┌─ RECORDS FOR THE TASK
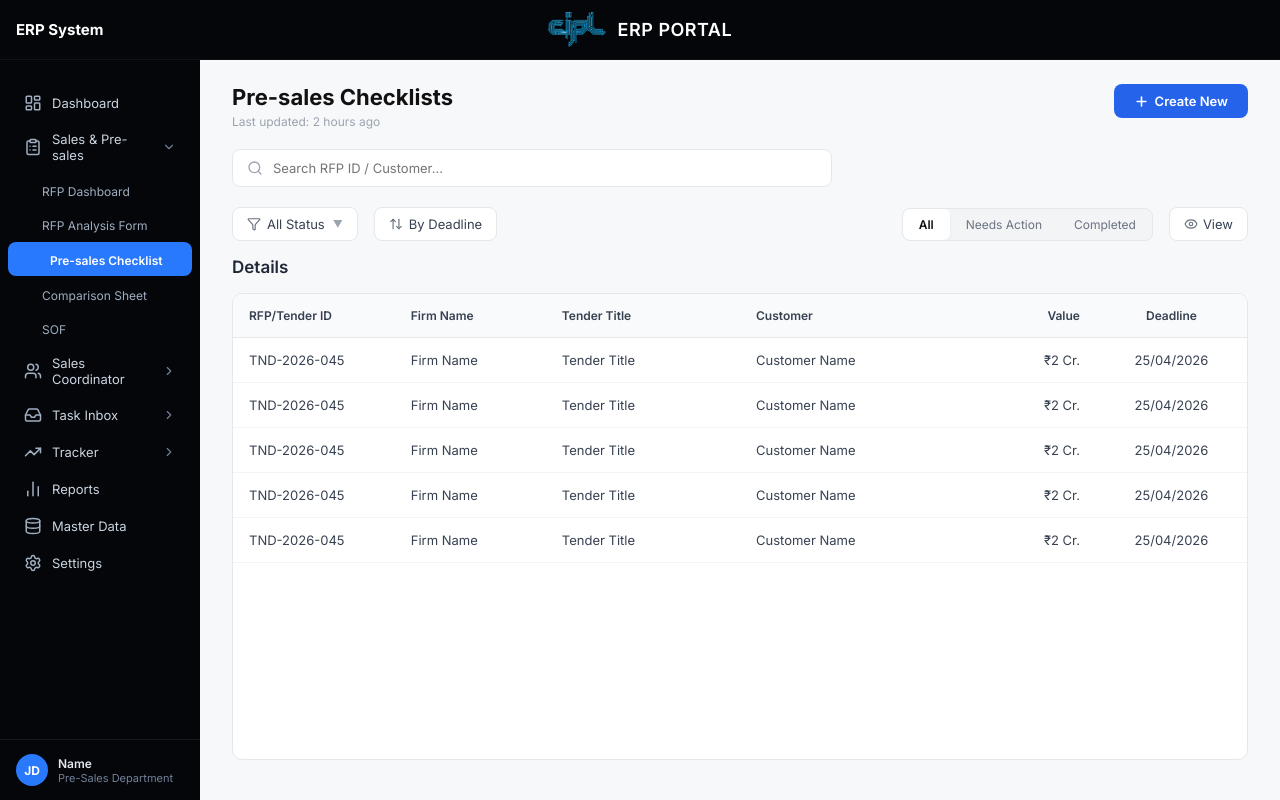
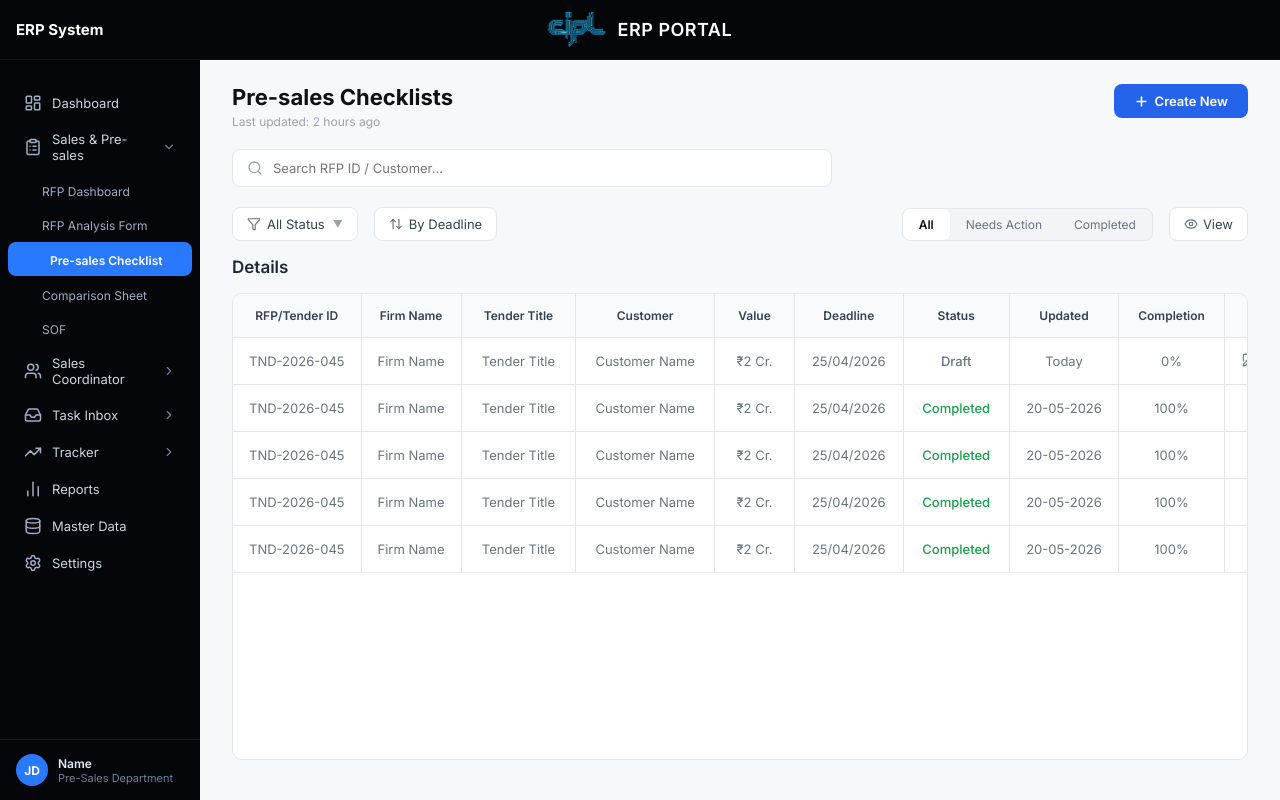
Before and after one commit to Arjuyx-gif/ERP, a React (Vite) app: page /pre-sales-checklist in a window 1280 px wide. Built offline with nearby package versions, Linux system fonts and the light colour scheme.

Commit message:
Pre-Sales Checklist bug fix

```diff
--- a/src/pages/dashboard/PreSalesChecklist.jsx
+++ b/src/pages/dashboard/PreSalesChecklist.jsx
@@ -297,18 +297,23 @@ const PreSalesChecklist = () => {
               background: "#fff", borderRadius: 10, border: "1px solid #E5E7EB",
               overflow: "auto", flex: 1,
             }}>
-              <table style={{ width: "100%", borderCollapse: "collapse", tableLayout: "fixed", minWidth: 800 }}>
+              <table style={{ width: "100%", borderCollapse: "collapse", minWidth: 1100 }}>
                 <thead style={{ position: "sticky", top: 0, zIndex: 10 }}>
                   <tr>
-                    {SUMMARY_COLS.map(col => (
-                      <th key={col.key} style={{...thStyle(col), borderTop: "none"}}>{col.label}</th>
+                    {FULL_COLS.map((col, i) => (
+                      <th key={col.key} style={{
+                        ...thStyle(col),
+                        borderTop: "none",
+                        textAlign: "center",
+                        borderRight: i < FULL_COLS.length - 1 ? "1px solid #E5E7EB" : "none",
+                      }}>{col.label}</th>
                     ))}
                   </tr>
                 </thead>
                 <tbody>
                   {filteredRows.length === 0 ? (
                     <tr>
-                      <td colSpan={SUMMARY_COLS.length} style={{ padding: 40, textAlign: "center", color: "#9CA3AF", fontSize: 14 }}>
+                      <td colSpan={FULL_COLS.length} style={{ padding: 40, textAlign: "center", color: "#9CA3AF", fontSize: 14 }}>
                         No checklists found.
                       </td>
                     </tr>
@@ -320,9 +325,37 @@ const PreSalesChecklist = () => {
                         onMouseEnter={e => e.currentTarget.style.background = "#F9FAFB"}
                         onMouseLeave={e => e.currentTarget.style.background = "transparent"}
                       >
-                        {SUMMARY_COLS.map(col => (
-                          <td key={col.key} style={tdStyle(col)}>{row[col.key]}</td>
-                        ))}
+                        {FULL_COLS.map((col, cIdx) => {
+                          if (col.key === "status") return (
+                            <td key={col.key} style={modalTdStyle(col, cIdx, FULL_COLS.length)}>
+                              <span style={{ color: statusColor(row.status), fontWeight: 500 }}>{row.status}</span>
+                            </td>
+                          );
+                          if (col.key === "completion") return (
+                            <td key={col.key} style={modalTdStyle(col, cIdx, FULL_COLS.length)}>
+                              {row.completion}%
+                            </td>
+                          );
+                          if (col.key === "actions") {
+                            const isDraft = row.status === "Draft";
+                            return (
+                              <td key={col.key} style={modalTdStyle(col, cIdx, FULL_COLS.length)}>
+                                <button style={{
+                                  display: "inline-flex", alignItems: "center", gap: 5,
+                                  background: "none", border: "none", cursor: "pointer",
+                                  fontSize: 13, fontWeight: 600, fontFamily: FONT, color: "#374151",
+                                }}>
+                                  {isDraft
+                                    ? <><FileEdit size={14} color="#6B7280" /> Continue</>
+                                    : <><Eye size={14} color="#6B7280" /> View</>}
+                                </button>
+                              </td>
+                            );
+                          }
+                          return (
+                            <td key={col.key} style={modalTdStyle(col, cIdx, FULL_COLS.length)}>{row[col.key]}</td>
+                          );
+                        })}
                       </tr>
                     ))
                   )}
@@ -337,7 +370,7 @@ const PreSalesChecklist = () => {
       {showViewModal && (
         <div
           style={{
-            position: "fixed", inset: 0, zIndex: 300,
+            position: "fixed", inset: 0, zIndex: 1000,
             display: "flex", alignItems: "center", justifyContent: "center",
             background: "rgba(0,0,0,0.4)",
             padding: 24,
```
└─
§ **WHAT THE TASK ASKS**:
Repeat every entry above word for word, and include no pictures.

§ **TASK RESPONSE**:
Before and after one commit to Arjuyx-gif/ERP, a React (Vite) app: page /pre-sales-checklist in a window 1280 px wide. Built offline with nearby package versions, Linux system fonts and the light colour scheme.

Commit message:
Pre-Sales Checklist bug fix

```diff
--- a/src/pages/dashboard/PreSalesChecklist.jsx
+++ b/src/pages/dashboard/PreSalesChecklist.jsx
@@ -297,18 +297,23 @@ const PreSalesChecklist = () => {
               background: "#fff", borderRadius: 10, border: "1px solid #E5E7EB",
               overflow: "auto", flex: 1,
             }}>
-              <table style={{ width: "100%", borderCollapse: "collapse", tableLayout: "fixed", minWidth: 800 }}>
+              <table style={{ width: "100%", borderCollapse: "collapse", minWidth: 1100 }}>
                 <thead style={{ position: "sticky", top: 0, zIndex: 10 }}>
                   <tr>
-                    {SUMMARY_COLS.map(col => (
-                      <th key={col.key} style={{...thStyle(col), borderTop: "none"}}>{col.label}</th>
+                    {FULL_COLS.map((col, i) => (
+                      <th key={col.key} style={{
+                        ...thStyle(col),
+                        borderTop: "none",
+                        textAlign: "center",
+                        borderRight: i < FULL_COLS.length - 1 ? "1px solid #E5E7EB" : "none",
+                      }}>{col.label}</th>
                     ))}
                   </tr>
                 </thead>
                 <tbody>
                   {filteredRows.length === 0 ? (
                     <tr>
-                      <td colSpan={SUMMARY_COLS.length} style={{ padding: 40, textAlign: "center", color: "#9CA3AF", fontSize: 14 }}>
+                      <td colSpan={FULL_COLS.length} style={{ padding: 40, textAlign: "center", color: "#9CA3AF", fontSize: 14 }}>
                         No checklists found.
                       </td>
                     </tr>
@@ -320,9 +325,37 @@ const PreSalesChecklist = () => {
                         onMouseEnter={e => e.currentTarget.style.background = "#F9FAFB"}
                         onMouseLeave={e => e.currentTarget.style.background = "transparent"}
                       >
-                        {SUMMARY_COLS.map(col => (
-                          <td key={col.key} style={tdStyle(col)}>{row[col.key]}</td>
-                        ))}
+                        {FULL_COLS.map((col, cIdx) => {
+                          if (col.key === "status") return (
+                            <td key={col.key} style={modalTdStyle(col, cIdx, FULL_COLS.length)}>
+                              <span style={{ color: statusColor(row.status), fontWeight: 500 }}>{row.status}</span>
+                            </td>
+                          );
+                          if (col.key === "completion") return (
+                            <td key={col.key} style={modalTdStyle(col, cIdx, FULL_COLS.length)}>
+                              {row.completion}%
+                            </td>
+                          );
+                          if (col.key === "actions") {
+                            const isDraft = row.status === "Draft";
+                            return (
+                              <td key={col.key} style={modalTdStyle(col, cIdx, FULL_COLS.length)}>
+                                <button style={{
+                                  display: "inline-flex", alignItems: "center", gap: 5,
+                                  background: "none", border: "none", cursor: "pointer",
+                                  fontSize: 13, fontWeight: 600, fontFamily: FONT, color: "#374151",
+                                }}>
+                                  {isDraft
+                                    ? <><FileEdit size={14} color="#6B7280" /> Continue</>
+                                    : <><Eye size={14} color="#6B7280" /> View</>}
+                                </button>
+                              </td>
+                            );
+                          }
+                          return (
+                            <td key={col.key} style={modalTdStyle(col, cIdx, FULL_COLS.length)}>{row[col.key]}</td>
+                          );
+                        })}
                       </tr>
                     ))
                   )}
@@ -337,7 +370,7 @@ const PreSalesChecklist = () => {
       {showViewModal && (
         <div
           style={{
-            position: "fixed", inset: 0, zIndex: 300,
+            position: "fixed", inset: 0, zIndex: 1000,
             display: "flex", alignItems: "center", justifyContent: "center",
             background: "rgba(0,0,0,0.4)",
             padding: 24,
```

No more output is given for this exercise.